* [Your goal]
Search the data for the string "mask" and gather each line it is in.

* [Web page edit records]
———

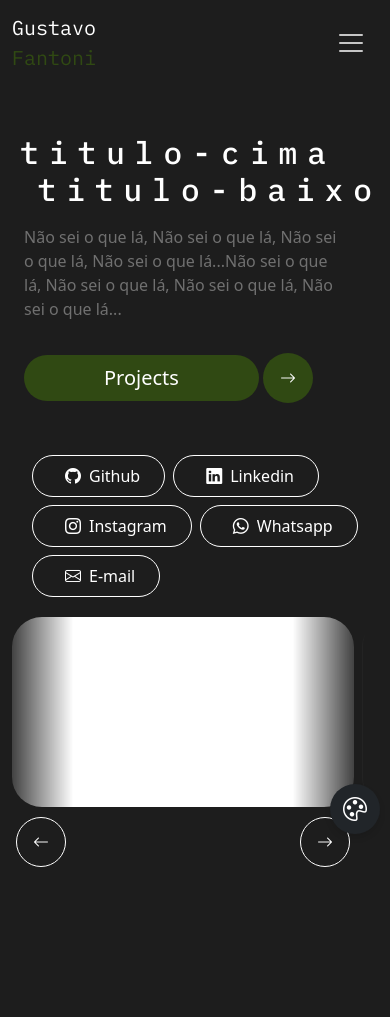
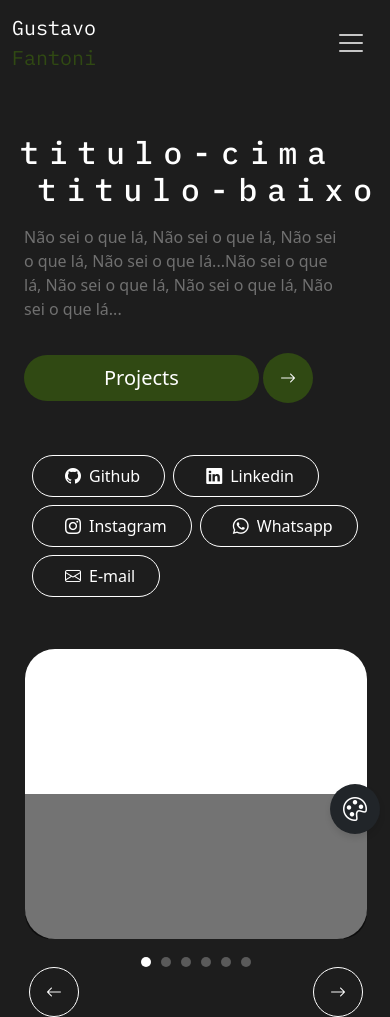
Before and after one commit to GustavoFantoni/Portfolio, a plain HTML site: page index.html in a window 390 px wide. Before the commit the page ends 978 px from the top, so only its background shows below. Drawn offline with nearby package versions, Linux system fonts and the light colour scheme.

Commit message:
carrossel responsivo pronto

```diff
--- a/JS/carousel.js
+++ b/JS/carousel.js
@@ -1,23 +1,50 @@
 document.addEventListener("DOMContentLoaded", function () {
     const rowContainer = document.querySelector(".area-carousel");
+    const positionContainer = document.createElement("div");
+    positionContainer.classList.add("position-carousel", "d-lg-none", "d-flex", "justify-content-center", "mt-2");
 
     const cards = [
-        { text: "",  tam: "col-lg-4", Style: "noStyle" },
-        { text: "text 1",  tam: "col-lg-5", Style: "card-item" },
-        { text: "text 2",  tam: "col-lg-5", Style: "card-item" },
-        { text: "text 3",  tam: "col-lg-5", Style: "card-item" },
-        { text: "text 4",  tam: "col-lg-5", Style: "card-item" },
+        { text: "", tam: "col-lg-4", Style: "noStyle" },
+        { text: "text 1", tam: "col-lg-5", Style: "card-item" },
+        { text: "text 2", tam: "col-lg-5", Style: "card-item" },
+        { text: "text 3", tam: "col-lg-5", Style: "card-item" },
+        { text: "text 4", tam: "col-lg-5", Style: "card-item" },
         { text: "text 5", tam: "col-lg-5", Style: "card-item" },
-        { text: "text 6",  tam: "col-lg-5", Style: "card-item" },
-        { text: "",  tam: "col-lg-4",  Style: "noStyle" }
+        { text: "text 6", tam: "col-lg-5", Style: "card-item" },
+        { text: "", tam: "col-lg-4", Style: "noStyle" }
     ];
 
-    cards.forEach((card) => {
+    let visibleCards = [];
+    let indicators = [];
+
+    cards.forEach((card, index) => {
         const div = document.createElement("div");
-        div.classList.add("h-100", card.tam, card.Style);
-        div.innerHTML = `<p class="text-center text-white">${card.text}</p>`;
+        div.classList.add("h-100", card.tam, card.Style, "d-flex", "flex-lg-row-reverse", "flex-column", "p-0");
+
+        if (!div.classList.contains("noStyle")) {
+            visibleCards.push(index);
+
+            const areaNull = document.createElement("div");
+            areaNull.classList.add("bg-transparent", "h-100");
+
+            const areaContent = document.createElement("div");
+            areaContent.classList.add("width-mod-50", "h-100", "area-content-card-carousel");
+            div.appendChild(areaNull);
+            div.appendChild(areaContent);
+
+
+            const indicator = document.createElement("span");
+            indicator.classList.add("indicator");
+            indicator.dataset.index = visibleCards.length - 1;
+            positionContainer.appendChild(indicator);
+            indicators.push(indicator);
+        }
+
         rowContainer.appendChild(div);
     });
+
+
+    rowContainer.parentNode.insertBefore(positionContainer, rowContainer.nextSibling);
 
     const btnAnterior = document.getElementById("anterior");
     const btnProximo = document.getElementById("proximo");
@@ -41,9 +68,10 @@ document.addEventListener("DOMContentLoaded", function () {
         const containerRect = rowContainer.getBoundingClientRect();
         const containerCenter = containerRect.left + containerRect.width / 2;
 
-        const cards = Array.from(rowContainer.children).filter(card => card instanceof HTMLElement);
+        const allCards = Array.from(rowContainer.children);
+        const filteredCards = allCards.filter(card => !card.classList.contains("noStyle"));
 
-        cards.forEach((card, index) => {
+        filteredCards.forEach((card, index) => {
             const cardRect = card.getBoundingClientRect();
             const cardCenter = cardRect.left + cardRect.width / 2;
             const diff = Math.abs(containerCenter - cardCenter);
@@ -54,22 +82,53 @@ document.addEventListener("DOMContentLoaded", function () {
             }
         });
 
-        cards.forEach((card, index) => {
-            if (card.classList.contains("noStyle")) return;
+        filteredCards.forEach((card, index) => {
+            const areaContent = card.querySelector(".area-content-card-carousel");
+            if (!areaContent) return;
+
+            areaContent.classList.remove("width-mod-50", "width-mod-75", "width-mod-100");
+
             if (index === centerIndex) {
+                if (screenWidth > 992) {
+                    areaContent.classList.add("width-mod-50");
+                } else {
+                    areaContent.classList.add("width-mod-100");
+                }
                 card.classList.add("center-card");
                 card.classList.remove("bordered-card");
             } else {
+                if (screenWidth > 992) {
+                    areaContent.classList.add("width-mod-75");
+                } else {
+                    areaContent.classList.add("width-mod-100");
+                }
                 card.classList.add("bordered-card");
                 card.classList.remove("center-card");
             }
         });
+
+
+        indicators.forEach((indicator, index) => {
+            if (index === centerIndex) {
+                indicator.classList.add("active-indicator");
+            } else {
+                indicator.classList.remove("active-indicator");
+            }
+        });
     }
+
+    let screenWidth = window.innerWidth;
+
+    function widWin() {
+        screenWidth = window.innerWidth;
+        detectCenterCard();
+    };
 
     rowContainer.addEventListener("scroll", () => {
         clearTimeout(rowContainer._scrollTimer);
         rowContainer._scrollTimer = setTimeout(detectCenterCard, 100);
     });
 
-    detectCenterCard();
+    widWin();
+    window.addEventListener("resize", widWin);
 });
--- a/index.html
+++ b/index.html
@@ -131,7 +131,7 @@
 
         <div class="carousel-component row d-flex col-12 justify-content-center">
 
-            <div class="area-carousel row d-flex flex-row flex-nowrap overflow-y-hidden  col-12 mt-3 gap-2" style="height: 200px;">
+            <div class="area-carousel row d-flex flex-row flex-nowrap overflow-y-hidden  col-12 mt-5 gap-3" style="height: 300px;">
 
                 <!-- Itens Dinamicos -->
 
@@ -139,11 +139,11 @@
 
 
             <div class="area-buttons-carousel w-100 d-flex justify-content-between position-relative">
-                <button class="btn btn-circle mx-1 bg-transparent border-white" id="anterior">
+                <button class="btn btn-circle mx-1 bg-transparent border-white btn-carousel" id="anterior">
                     <i class="bi bi-arrow-left"></i>
                 </button>
 
-                <button class="btn btn-circle mx-1 bg-transparent border-white" id="proximo">
+                <button class="btn btn-circle mx-1 bg-transparent border-white btn-carousel" id="proximo">
                     <i class="bi bi-arrow-right"></i>
                 </button>
             </div>
--- a/style.css
+++ b/style.css
@@ -21,6 +21,7 @@ a:hover {
     transition: 200ms;
     color: var(--details-color) !important;
 }
+
 /* Botão Menu mobile */
 .navbar-toggler {
     border: none !important;
@@ -165,7 +166,8 @@ a:hover {
 #textContainer {
     color: rgb(112, 112, 112) !important;
 }
-.btn-social:hover , .social-btn:hover i {
+.btn-social:hover , .social-btn:hover i , .btn-carousel:hover , .btn-carousel i:hover {
+    transition: 200ms;
     color: var(--details-color) !important;
     border-color: var(--details-color) !important;
 }
@@ -173,14 +175,7 @@ a:hover {
 
 
 /*carousel*/
-/* .card-1 {
-    mask-image: linear-gradient(to left, rgba(0, 0, 0, 1), rgba(0, 0, 0, 0));
-    -webkit-mask-image: linear-gradient(to left, rgba(0, 0, 0, 1), rgba(0, 0, 0, 0));
-}
-.card-3 {
-    mask-image: linear-gradient(to right, rgba(0, 0, 0, 1), rgba(0, 0, 0, 0));
-    -webkit-mask-image: linear-gradient(to right, rgba(0, 0, 0, 1), rgba(0, 0, 0, 0));
-} */
+
 .area-carousel {
     mask-image: linear-gradient(to right, rgba(0, 0, 0, 0) 0%, rgba(0, 0, 0, 1) 20%, rgba(0, 0, 0, 1) 80%, rgba(0, 0, 0, 0) 100%);
     -webkit-mask-image: linear-gradient(to right, rgba(0, 0, 0, 0) 0%, rgba(0, 0, 0, 1) 20%, rgba(0, 0, 0, 1) 80%, rgba(0, 0, 0, 0) 100%);
@@ -219,3 +214,63 @@ a:hover {
     opacity: 1;
     background-color: white;
 }
+
+.area-buttons-carousel {
+    bottom: 180px;
+}
+.area-content-card-carousel {
+    border-radius:  0px 26px 26px 0px;
+    background-color: rgba(0, 0, 0, 0.548);
+}
+
+.position-carousel {
+    display: none;
+}
+
+.indicator {
+    width: 10px;
+    height: 10px;
+    margin: 0 5px;
+    border-radius: 50%;
+    background-color: #5a5a5a;
+    transition: background-color 0.3s;
+}
+
+.active-indicator {
+    background-color: white;
+}
+
+@media (max-width: 992px) {
+    .position-carousel {
+        display: flex;
+    }
+    .area-content-card-carousel {
+        border-radius:    0px 0px 26px  26px ;
+    }
+    .carousel-component {
+        margin-left: 1px !important;
+    }
+    .area-carousel {
+        mask-image: none;
+        -webkit-mask-image: none;
+    }
+    .area-buttons-carousel {
+        bottom: 0px;
+    }
+}
+.w-50 , .w-75 {
+    transition: 300ms;
+}
+
+.width-mod-50 {
+    width: 50%;
+    transition: 200ms;
+}
+.width-mod-75 {
+    width: 75%;
+    transition: 200ms;
+}
+.width-mod-100 {
+    width: 100%;
+    transition: 200ms;
+}
```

———

* [Finished exercise]
-    mask-image: linear-gradient(to left, rgba(0, 0, 0, 1), rgba(0, 0, 0, 0));
-    -webkit-mask-image: linear-gradient(to left, rgba(0, 0, 0, 1), rgba(0, 0, 0, 0));
-    mask-image: linear-gradient(to right, rgba(0, 0, 0, 1), rgba(0, 0, 0, 0));
-    -webkit-mask-image: linear-gradient(to right, rgba(0, 0, 0, 1), rgba(0, 0, 0, 0));
     mask-image: linear-gradient(to right, rgba(0, 0, 0, 0) 0%, rgba(0, 0, 0, 1) 20%, rgba(0, 0, 0, 1) 80%, rgba(0, 0, 0, 0) 100%);
     -webkit-mask-image: linear-gradient(to right, rgba(0, 0, 0, 0) 0%, rgba(0, 0, 0, 1) 20%, rgba(0, 0, 0, 1) 80%, rgba(0, 0, 0, 0) 100%);
+        mask-image: none;
+        -webkit-mask-image: none;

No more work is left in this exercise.